Government work will become a lot less appealing. Not long ago, government jobs were considered "recession-proof" because public-sector spending usually held up when the rest of the economy hit the skids. But those days look like they're ending. With such bloated federal budgets, critics are asking an obvious question: Why doesn't the government restructure and cut costs during hard times, the same way most companies do? The answer, finally, seems to be that it should.
[See who will prosper in 2011.]
Obama has already frozen federal pay for two years and said he'd like to see the consolidation of obsolete or overlapping agencies. Republicans favor a longer pay freeze and a 15 percent cut in the size of the federal workforce—which would still be mild compared to the cuts at many companies. Those kinds of moves are already happening at state and local governments. Critics of the government talk about the public sector as if it's a mere nuisance that needs to be reined in, but the government sector is a huge part of the economy. The federal government employs about 2.8 million people. All levels of government combined employ more than 22 million Americans, which is four times the size of the construction industry and twice the size of the manufacturing workforce. Cutting pay or axing some of those jobs might be necessary, but it will also reduce the number of consumers with money to spend, which could slow overall growth.

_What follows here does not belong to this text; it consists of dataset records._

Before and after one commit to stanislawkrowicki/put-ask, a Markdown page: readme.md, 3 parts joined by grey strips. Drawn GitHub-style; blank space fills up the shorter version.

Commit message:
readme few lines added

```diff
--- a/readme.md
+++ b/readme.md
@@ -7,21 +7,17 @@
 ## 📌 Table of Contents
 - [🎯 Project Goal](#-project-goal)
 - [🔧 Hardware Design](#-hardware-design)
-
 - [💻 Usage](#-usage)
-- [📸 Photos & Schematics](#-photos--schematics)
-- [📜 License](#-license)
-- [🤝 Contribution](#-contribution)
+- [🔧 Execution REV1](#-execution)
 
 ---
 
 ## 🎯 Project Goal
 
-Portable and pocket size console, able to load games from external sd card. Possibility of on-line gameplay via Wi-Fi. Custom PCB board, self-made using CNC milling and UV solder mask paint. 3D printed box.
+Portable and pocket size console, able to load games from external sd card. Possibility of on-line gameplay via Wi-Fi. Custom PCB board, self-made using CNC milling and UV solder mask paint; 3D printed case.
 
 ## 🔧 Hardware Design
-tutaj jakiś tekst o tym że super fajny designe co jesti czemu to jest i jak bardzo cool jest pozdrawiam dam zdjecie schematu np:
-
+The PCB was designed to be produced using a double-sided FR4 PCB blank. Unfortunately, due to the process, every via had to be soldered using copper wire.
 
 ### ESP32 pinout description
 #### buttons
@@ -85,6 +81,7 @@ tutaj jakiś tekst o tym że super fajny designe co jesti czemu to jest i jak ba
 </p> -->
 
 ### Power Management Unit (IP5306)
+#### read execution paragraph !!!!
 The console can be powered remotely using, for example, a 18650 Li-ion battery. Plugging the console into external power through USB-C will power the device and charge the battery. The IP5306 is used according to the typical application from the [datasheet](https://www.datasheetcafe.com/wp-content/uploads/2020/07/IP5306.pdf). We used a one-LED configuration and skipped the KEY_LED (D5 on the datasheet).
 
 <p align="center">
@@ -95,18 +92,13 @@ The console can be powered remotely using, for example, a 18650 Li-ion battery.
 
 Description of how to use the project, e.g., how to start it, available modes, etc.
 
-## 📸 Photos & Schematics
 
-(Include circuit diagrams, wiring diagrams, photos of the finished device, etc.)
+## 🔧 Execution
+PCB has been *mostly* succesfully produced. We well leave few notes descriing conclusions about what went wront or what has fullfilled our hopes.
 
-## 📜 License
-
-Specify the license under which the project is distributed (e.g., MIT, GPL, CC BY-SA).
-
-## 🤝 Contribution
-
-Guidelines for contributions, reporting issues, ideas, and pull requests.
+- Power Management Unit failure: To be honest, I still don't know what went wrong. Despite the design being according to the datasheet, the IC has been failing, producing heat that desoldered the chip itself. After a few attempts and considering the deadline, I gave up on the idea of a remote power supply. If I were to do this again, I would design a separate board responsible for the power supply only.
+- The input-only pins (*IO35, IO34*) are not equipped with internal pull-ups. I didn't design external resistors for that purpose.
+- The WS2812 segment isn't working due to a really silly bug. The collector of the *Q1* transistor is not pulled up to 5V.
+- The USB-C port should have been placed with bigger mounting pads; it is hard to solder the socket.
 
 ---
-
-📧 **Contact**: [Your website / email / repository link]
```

Eventually, government is going to cost more and deliver less. Washington can duck and weave for a few more years, but sooner or later, the government will have to tackle its debt—and kick the borrowing habit. Talk could start to become reality beginning in 2013, especially if Obama wins a second term and doesn't have to worry about reelection. And for anybody wondering what the spending cuts and tax increases might be, there have now been several bipartisan panels that have recommended a whole range of moves to solve the problem.
It's a good bet, for instance, that seniors will have to bear more of their own healthcare costs and wait longer to start collecting Social Security payments. Politicians have said those cuts will be phased in gradually, but it might be wise to assume a more abrupt timeline. Medicaid spending and other services for the poor will probably decline. So will defense spending, which could affect thousands of people who work for defense contractors or are employed directly by the Defense Department.
A tax overhaul—which Obama mentioned in his State of the Union address—could simplify business and individual tax rates, with a lot fewer mind-boggling deductions. But the bottom line is that overall, taxes will rise for the wealthy and for many middle-income earners. The mortgage-interest deduction will probably be phased back, which could affect people with mortgages of $500,000 or more. And there could end up being a national sales tax, effectively raising prices on many things people buy, with likely exemptions for food, clothing, and basic necessities. In short, it's going to cost more to live in America, with fewer perks. The party is petering out.